Bellini’s Norma has musical beauty and a heart-wrenching plot that has earned it a well-deserved place in the standard repertoire. It also has a small core cast, with Norma herself dominating most scenes, so its success depends on its singers. The Bayerische Staatsoper’s current cast doesn’t excite, and the orchestra also delivers a lacklustre performance. The result is a dramatically effective but musically disappointing evening.

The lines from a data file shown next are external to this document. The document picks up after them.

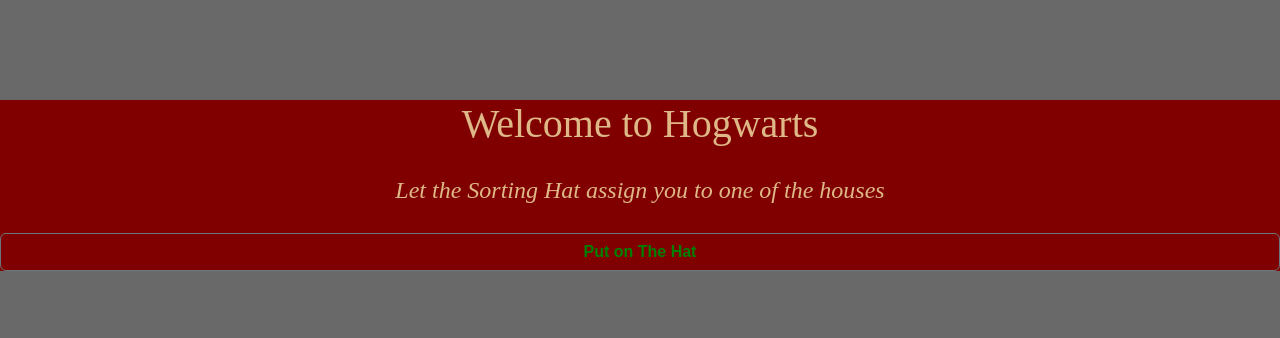
Repository: fernandabenavides618nash/INDIVIDUAL-PROJECT-sorting-hat
Page: index.html
The author's editor kept a copy of each file at every save. The page is drawn from the files as they stood at one save, then again after the next save.
The browser window is 1280 px wide. The pictures show the whole page.

Above is the page before, as saved 2023-05-04 14:42:50.

### index.html
<!DOCTYPE html>
<html lang="en">
<head>
  <meta charset="UTF-8">
  <meta http-equiv="X-UA-Compatible" content="IE=edge">
  <meta name="viewport" content="width=device-width, initial-scale=1.0">
  <title>sorting hat</title>
  <link href="https://cdn.jsdelivr.net/npm/bootstrap@5.3.0-alpha3/dist/css/bootstrap.min.css" rel="stylesheet"            integrity="sha384-KK94CHFLLe+nY2dmCWGMq91rCGa5gtU4mk92HdvYe+M/SXH301p5ILy+dN9+nJOZ" crossorigin="anonymous">
  <link rel="stylesheet" href="main.css">
</head>
<body>
  <div class="intro" id="intro-screen"></div>
  <div class="form" id="form-div"></div>
  <div class="school" id="school-div"></div>
  <div class="app" id="app"></div>
  <script src="https://cdn.jsdelivr.net/npm/bootstrap@5.3.0-alpha3/dist/js/bootstrap.bundle.min.js" integrity="sha384-ENjdO4Dr2bkBIFxQpeoTz1HIcje39Wm4jDKdf19U8gI4ddQ3GYNS7NTKfAdVQSZe" crossorigin="anonymous"></script>
  <script src="main.js"></script>
</body>
</html>

### main.css
body{
  background-color:#6a6969;
}

#intro-screen {
  background-color: maroon;
  display: flex;
  flex-direction: column;
  margin-top: 100px;
  margin-bottom: 100px;
}
.intro h1 {
  display: flex;
  justify-content: center;
  font-family: 'Times New Roman', Times, serif;
  color: burlywood;
  margin-bottom: 28px;
}

.intro h4 {
  display: flex;
  justify-content: center;
  font-family:cursive;
  color: burlywood;
  font-style: italic;
  margin-bottom: 28px;
}

#startButton {
  color: green;
  font-family: sans-serif;
  font-weight: bolder;
}

### main.js
console.log("here");

// Data

const army = [];

const houses = [
  {
    number: 1,
    name: "Gryffindor",
    color: "red",
  },
  {
    number: 2,
    name: "Hufflepuff",
    color: "yellow",
  },
  {
    number: 3,
    name: "Ravenclaw",
    color: "blue",
  },
  {
    number: 4,
    name: "Slytherin",
    color: "green",
  },
];

const voldemort = [
  {
    name: "'Voldemort's Army",
    color: "black",
  },
];

const formHtml = `<div  class="row gy-2 gx-3 align-items-center">
    <div class="col-auto">
      <label class="visually-hidden" for="name">Name</label>
      <input type="text" class="form-control" id="name" placeholder="Jane Doe">
    </div>
      <button id="sort" class="btn btn-primary" >Sort!</button>
    </div>
  </div>`;

const renderToDom = (divId, htmlToRender) => {
  const selectedDivId = document.querySelector(divId); // a variable that stores the desired div (first parameter)
  selectedDivId.innerHTML = htmlToRender; // applies the .innerHTML property to the variable that stores the desired div and results in the htmlToRender (second parameter)
};

const addRenderToDom = (divId, htmlToRender) => {
  const selectedDivId = document.querySelector(divId); // a variable that stores the desired div (first parameter)
  selectedDivId.innerHTML += htmlToRender; // applies the .innerHTML property to the variable that stores the desired div and results in the htmlToRender (second parameter)
};

const start = () => {
  const initialScreen = `<div><h1>Welcome to Hogwarts</h1></div><div><h4>Let the Sorting Hat assign you to one of the houses</h4></div><button type="button" class="btn btn-outline-secondary" id='startButton'>Put on The Hat</button>`;
  renderToDom("#intro-screen", initialScreen);
  const showFormButton = document.querySelector("#startButton");
  showFormButton.addEventListener("click", () => {
    const schoolString = `<div class="students" id="students-div"><h3>Hogwarts</h3></div>
    <div class="expelled" id="expelled-div"><h3>Voldemorts</h3></div>`
    renderToDom('#school-div', schoolString)
    renderToDom("#form-div", formHtml);
    const btnSort = document.querySelector('#sort')
    btnSort.addEventListener('click', () => {
      const name = document.querySelector('#name').value
      createNewStudent(name)
    })

  });
};
start();


const createNewStudent = (name) => {
  const houseNumber = Math.floor(Math.random() * 4)
  console.log(houseNumber)
  let houseName = ""
   houses.forEach(house => {
      if(house.number === houseNumber + 1){
        houseName += house.name
      }

   })
   createStudentCard(name, houseName)

}

const createStudentCard = (name, house) => {
  const domString = `<div class="card w-75">
  <div class="card-body">
    <h5 class="card-title">${name}</h5>
    <p class="card-text">${house}</p>
    <a href="#" class="btn btn-primary" id="btn${name}">Expel</a>
  </div>
</div>`
addRenderToDom('#students-div', domString)
const btn = document.querySelector(`#btn${name}`)
btn.addEventListener('click', () => {

})
}






/*const createNewStudent = () => {
  e.preventDefault();
  const newStudentCard = {
    name: document.querySelector("#name").value,
    house: Math.floor(Math.random() * 4),
    expel: document.querySelector("#expelId"),
  };
  students.push(newStudentCard);
};*/

/*const roster = (array) => {
  let domString = `<div class="card w-75">
  <div class="card-body">
    <h5 class="card-title">${students.name}</h5>
    <p class="card-text">${students.house}</p>
    <a href="#" class="btn btn-primary" id="expelId">Expel</a>
  </div>
</div>`;
};
*/

After the next save:
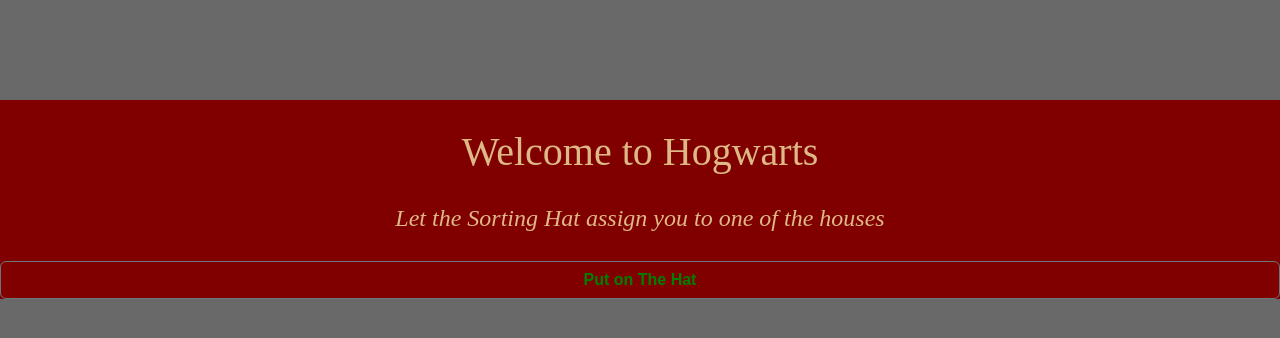
Saved 21 s later.
--- a/main.css
+++ b/main.css
@@ -14,6 +14,7 @@
   justify-content: center;
   font-family: 'Times New Roman', Times, serif;
   color: burlywood;
+  margin-top: 28px;
   margin-bottom: 28px;
 }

Jürgen Rose’s direction, sets and costumes don’t point to a specific setting. The weapons indicate that the story is taking place in roughly the modern day, and the costumes suggest an association between the Druidic society and the Middle East. Rose wisely doesn’t use this to make a heavy-handed political point, choosing instead to focus on the interpersonal drama in the opera. And that comes across well, thanks to a cast of good actors and attention to Personenregie. The vaguely surreal atmosphere created by the stark set and eerie, shadowy lighting (brilliantly designed by Rose himself and executed by Michael Baner) counterbalances the contemporary clothing. This story is simultaneously current and fantastical.

At the centre of it stands Sondra Radvanovsky as Norma. Her singing in the role is a not for all tastes. Her voice can be harsh, but it has a fabulous presence that effortlessly fills the Nationaltheater, and she manipulates the volume and quality of her sound with great artistry. Her crescendos and decrescendos are stunning. However, her overly wide vibrato approaches a wobble and muddles her coloratura. This lack of precision made her “Casta Diva” a disappointment. She pushed her voice less and achieved a much cleaner, more pleasant sound with more flexibility during the second half of the opera. Dramatically, she was consistently convincing in her portrayals of love, rage and despair.

The rest of the cast turned in able but unexciting performances. Mika Kares’ Oroveso was mostly inaudible in Act I but showed off a pleasant sound and good legato in the second act, when he didn’t have to fight the orchestra so much. As Pollione, Massimo Giordano failed to use his voice to its full potential. He had moments when it opened up and bloomed to reveal a wonderfully pingy tone, but most of his singing was dull and sometimes flat. His no-holds-barred acting, which involved a lot of falling at women’s feet, was fun to watch. Ekaterina Gubanova impressed the most as Adalgisa, with a pure tone and moments of extraordinary intensity. She sounded particularly lovely in “Mira, o Norma”, where her voice blended well with Radvanovsky’s despite their very different qualities.

In the opera’s smaller roles, Golda Schultz (Clothilde) and Francesco Petrozzi (Flavio) both sang solidly and acted believably. Schultz’s voice is clear and powerful, and Petrozzi’s has a bright, youthful sound that is fun to listen to. Norma’s silent children are also important to the story and the staging, and Timon Pal and Florian Schön showed just the right blend of filial affection and fear of their mentally unhinged mother.

Despite a lively overture with a nice showing from the percussion section, the Staatsorchester failed to impress. Under Paolo Carignani’s baton, they lacked the agility that makes for good bel canto playing. They also entirely drowned out the choruses. The second half of the opera was musically better than the first, but the overall impression was still underwhelming.

Norma is a very dramatic tragedy, and the Bayerische Staatsoper’s production is well-staged and well-acted enough to pack an emotional punch. But if it’s the musical delights of bel canto you’re after, this show will disappoint.